The geographic information systems (GIS) that make it possible to obtain, organize, manage, and process vast spatial datasets have changed the way in which geological maps are produced, and how the associated data are shared. In 2000, the Geological Survey of Canada, using two and a half dimensional (2.5D) techniques, developed a new procedure for producing shaded relief maps, increasing the topographical rendering.
The 2.5D model makes it possible to create a shaded relief using a digital terrain model, taking into account the relative position of the sun, shadows, and vertical exaggeration. The resulting visual impression of topographical relief increases map readability. It has also been useful in producing bedrock geology maps that can emphasize structural elements, or geological or lithological characteristics.
The first Survey map produced using the 2.5D technique was a 1/50,000 scale map of the surficial geology of Opawica Lake in northern Quebec.

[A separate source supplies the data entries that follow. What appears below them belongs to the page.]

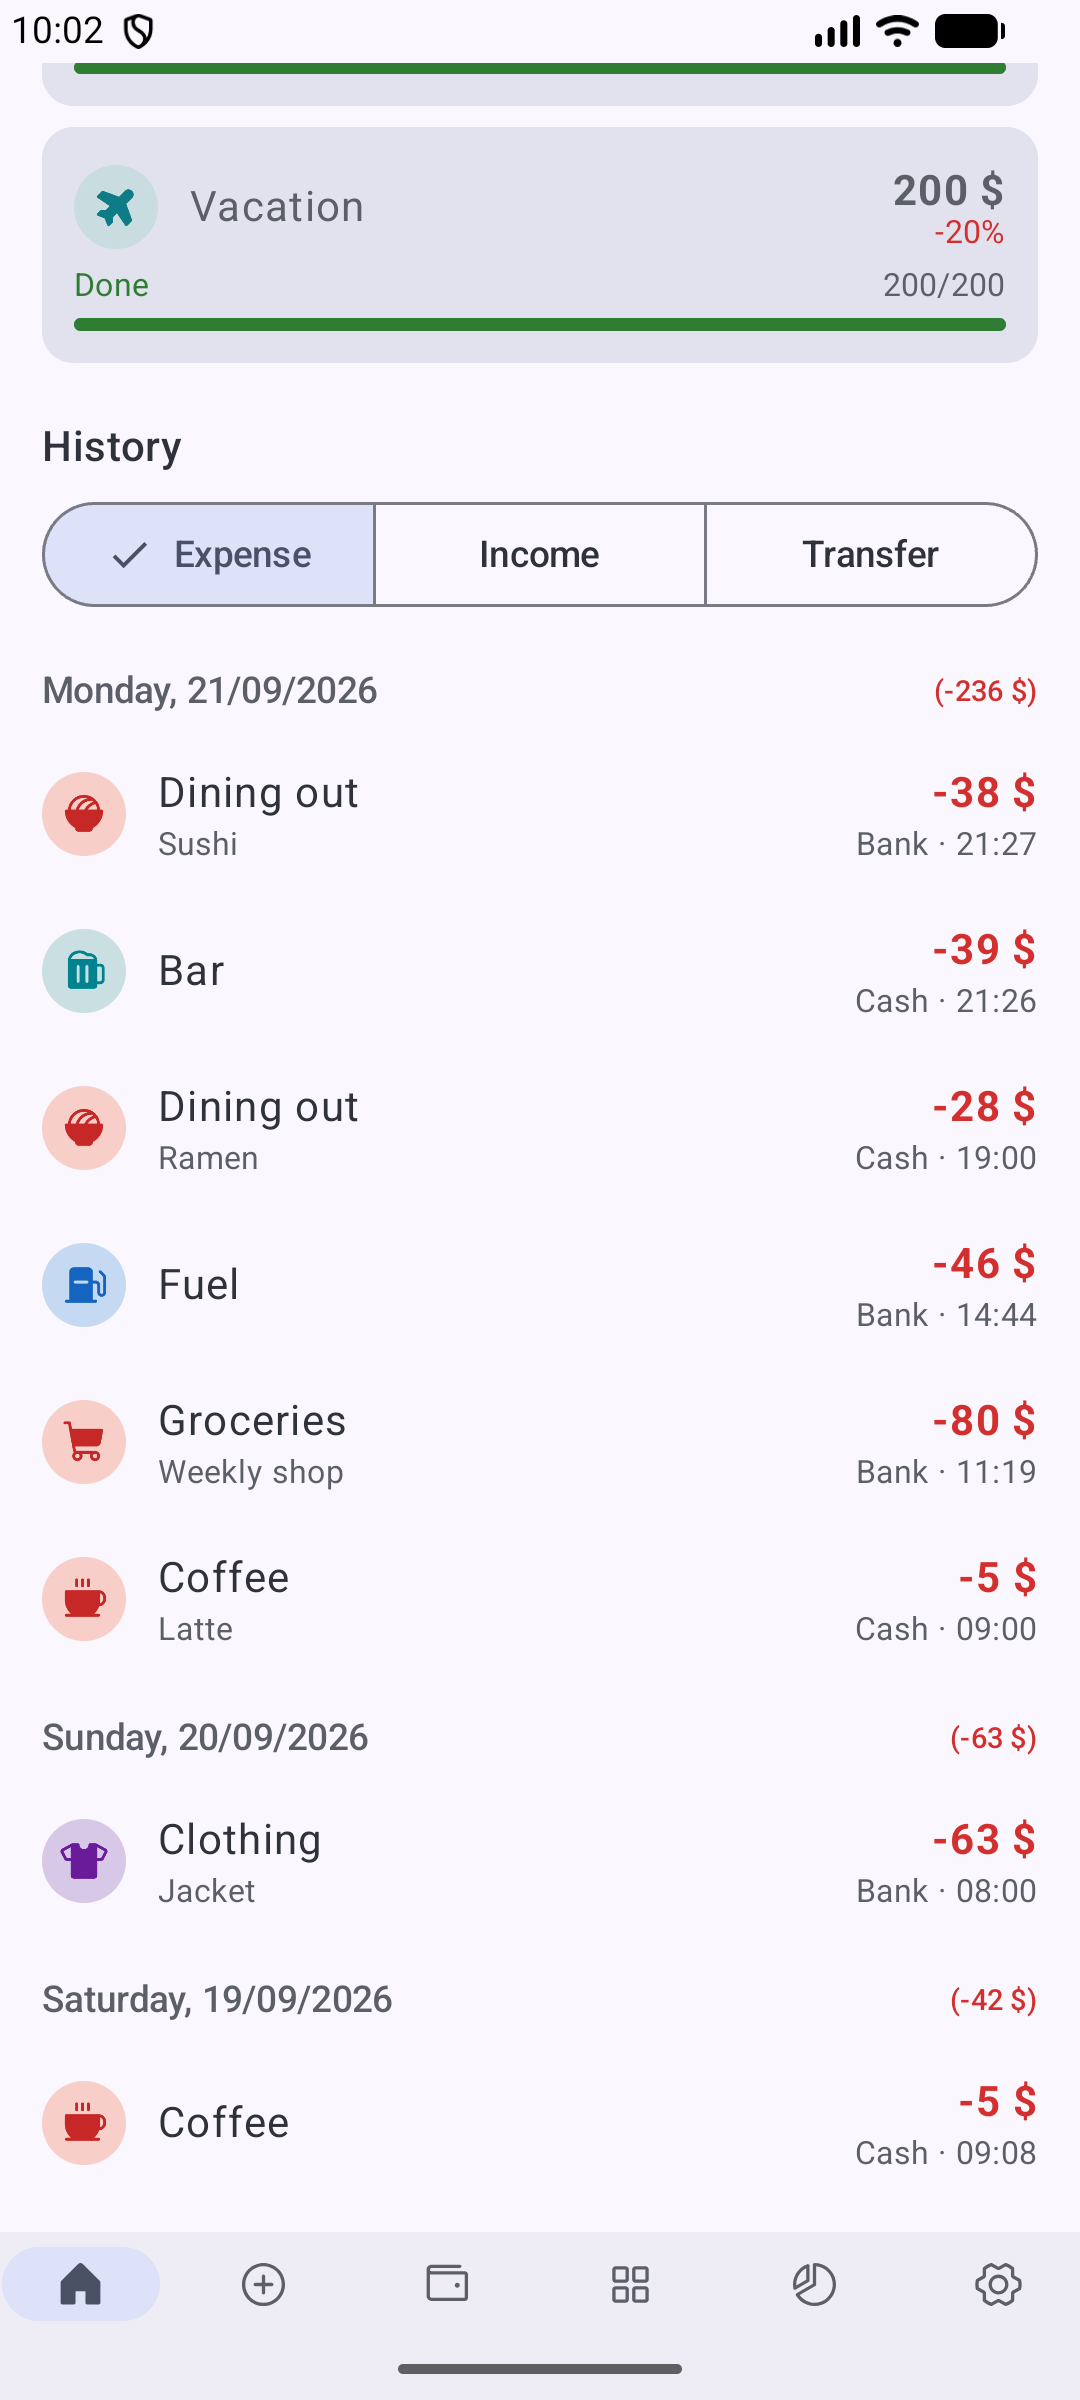
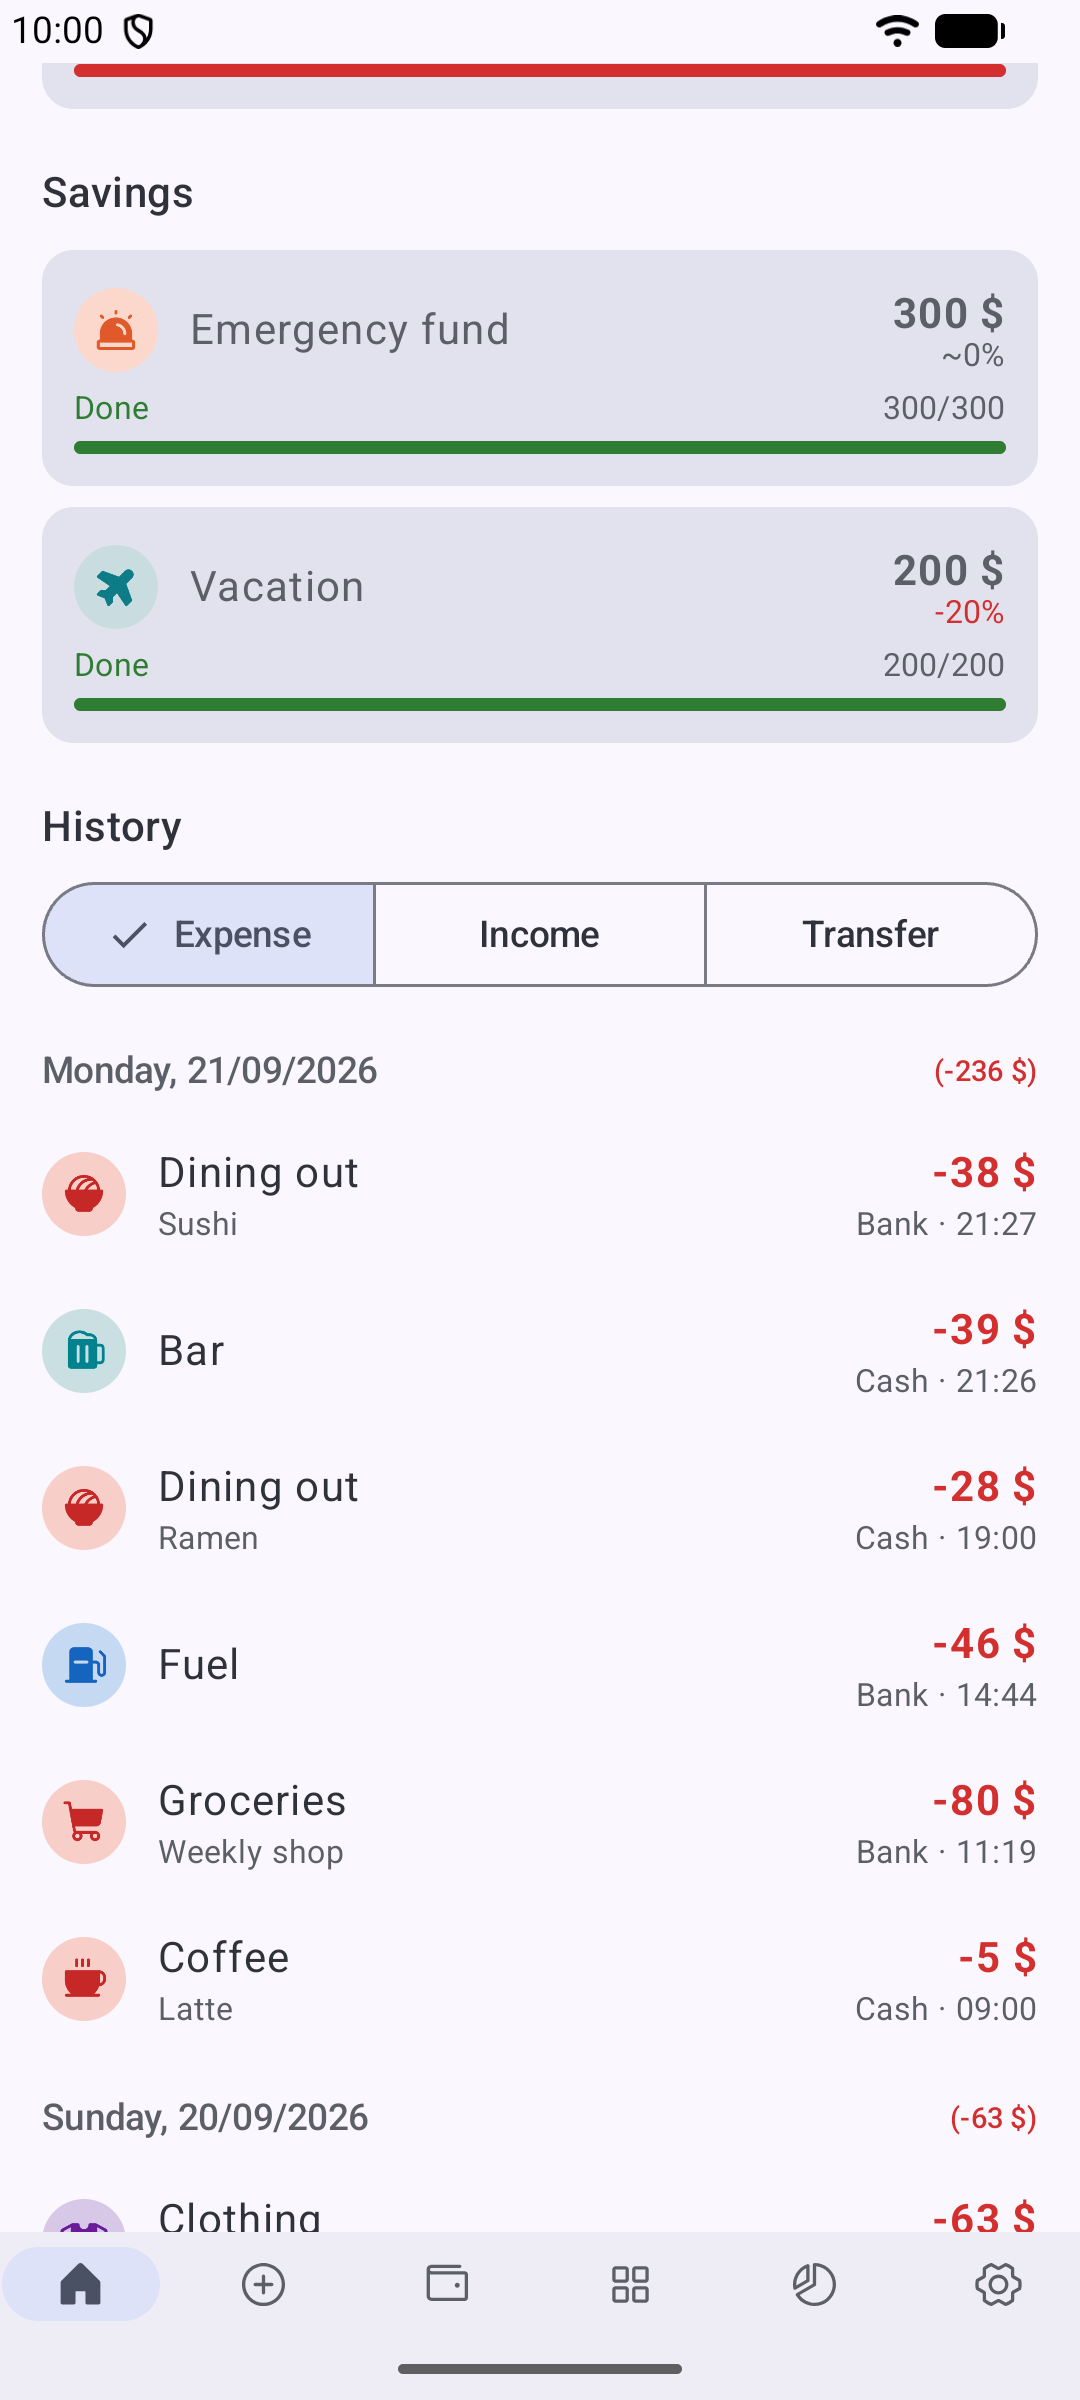
[Chore] update README and screenshots for 1.6.0
- Retake every screenshot on the current build (Analysis v2, Home balance
  toggles), with a clean demo-mode status bar; add docs/reorder.png showing
  a subcategory lifted mid-drag.
- Document drag to reorder for categories, subcategories and accounts, and
  that Home budgets and savings follow that order.
- Month summary bullet matches the signed figures; download step names the
  real asset (Outgo.apk) and explains the one-time backup, uninstall, restore
  needed to move from v1.5.1 to the new signing key.

diff --git a/README.md b/README.md
@@ -35,8 +35,8 @@ Open the app and you are already on the "add expense" screen. Log a purchase in 
 <img src="docs/home.png" align="right" width="240" alt="Home dashboard" />
 
 - **Available, savings and total balance** at a glance.
-- **Budgets** for this month: amount spent, amount remaining or over, and the change against last month.
-- **Savings** progress toward each savings account's monthly target.
+- **Budgets** for this month: amount spent, amount remaining or over, and the change against last month. They are listed in the same order as your categories.
+- **Savings** progress toward each savings account's monthly target, in the same order as your accounts.
 - **History** grouped by day with daily totals. You can filter by Expense, Income or Transfer. Tap a transaction to edit it or delete it.
 
 <br clear="right" />
@@ -53,6 +53,7 @@ Open the app and you are already on the "add expense" screen. Log a purchase in 
 - **Savings accounts** can have a monthly target, and a progress bar tracks it. The bar turns green when you reach the target.
 - Edit an account's balance directly. Outgo records the difference as a balance adjustment, so the balance always matches the transaction history.
 - Accounts that have history are archived, not deleted, so past records stay correct.
+- **Drag to reorder:** long-press an account, drag it to a new place and let go. The same order is used on Home and in the account picker.
 
 <br clear="right" />
 
@@ -67,13 +68,25 @@ Open the app and you are already on the "add expense" screen. Log a purchase in 
 
 <br clear="right" />
 
+#### Drag to reorder
+
+<img src="docs/reorder.png" align="right" width="240" alt="Dragging a subcategory to a new place" />
+
+- **Long-press** a category or subcategory to lift it. Drag it, and the other rows move aside to show where it will land. Let go to drop it there.
+- Categories move among categories. While you drag one, all categories fold so the list is short.
+- Subcategories move within their category or into another one. Hold a subcategory over a folded category for a moment and it opens, so you can drop the subcategory inside. The subcategory's past transactions and budget spending move with it.
+- A category's only subcategory can't be moved out of it.
+- The list scrolls when you drag near its top or bottom edge.
+
+<br clear="right" />
+
 ### Analysis
 
 <img src="docs/analysis.png" align="right" width="240" alt="Analysis" />
 
 - **One page per month and one per year**, swiped through or stepped with the year and month pickers in the top bar. Swipe right off December to reach that year's summary.
 - **Expense / Income / All**, one switch that drives every chart on the page. All mode draws both kinds together rather than a single net figure.
-- **Month summary:** total, change against last month, average per day, income, net and transfers.
+- **Month summary:** the total signed as money flows (spending −, income +, net in All mode), the change against last month in amount and percent, the average per day, and money moved between accounts.
 - **Where the money went:** a donut and a category breakdown, a 6-month trend, and the biggest movers against last month.
 - **When it went:** a cumulative spending pace line against last month, a daily heatmap that opens that day's history, and the average spend per weekday.
 - **What it went on:** the mix of purchase sizes around the month's median, and the five largest movements.
@@ -92,12 +105,14 @@ Open the app and you are already on the "add expense" screen. Log a purchase in 
 ## Download
 
 1. Go to the [Releases page](https://github.com/ngth1010v/Outgo/releases/latest).
-2. Download the latest `app-release.apk`.
+2. Download `Outgo.apk` from the latest release.
 3. Open the downloaded file on your Android phone to install it.
    - The first time, Android asks for permission to install apps from this source. Allow it, then tap **Install**.
 4. Open **Outgo** from your app drawer.
 
 Requires Android 11 (API 30) or newer.
+
+> **Updating from v1.5.1 or older?** Starting with v1.6.0, releases are signed with a new key, so Android will not install v1.6.0 over an older version. First export a backup in **Settings → Export backup**. Then uninstall the old app, install the new one, and use **Settings → Restore from backup**. Later versions will install over v1.6.0 normally.
 
 ## Build from source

The surficial geology was superimposed on a shaded elevation model, producing a map that gives the impression of relief, showing the quaternary deposits based on terrain morphology.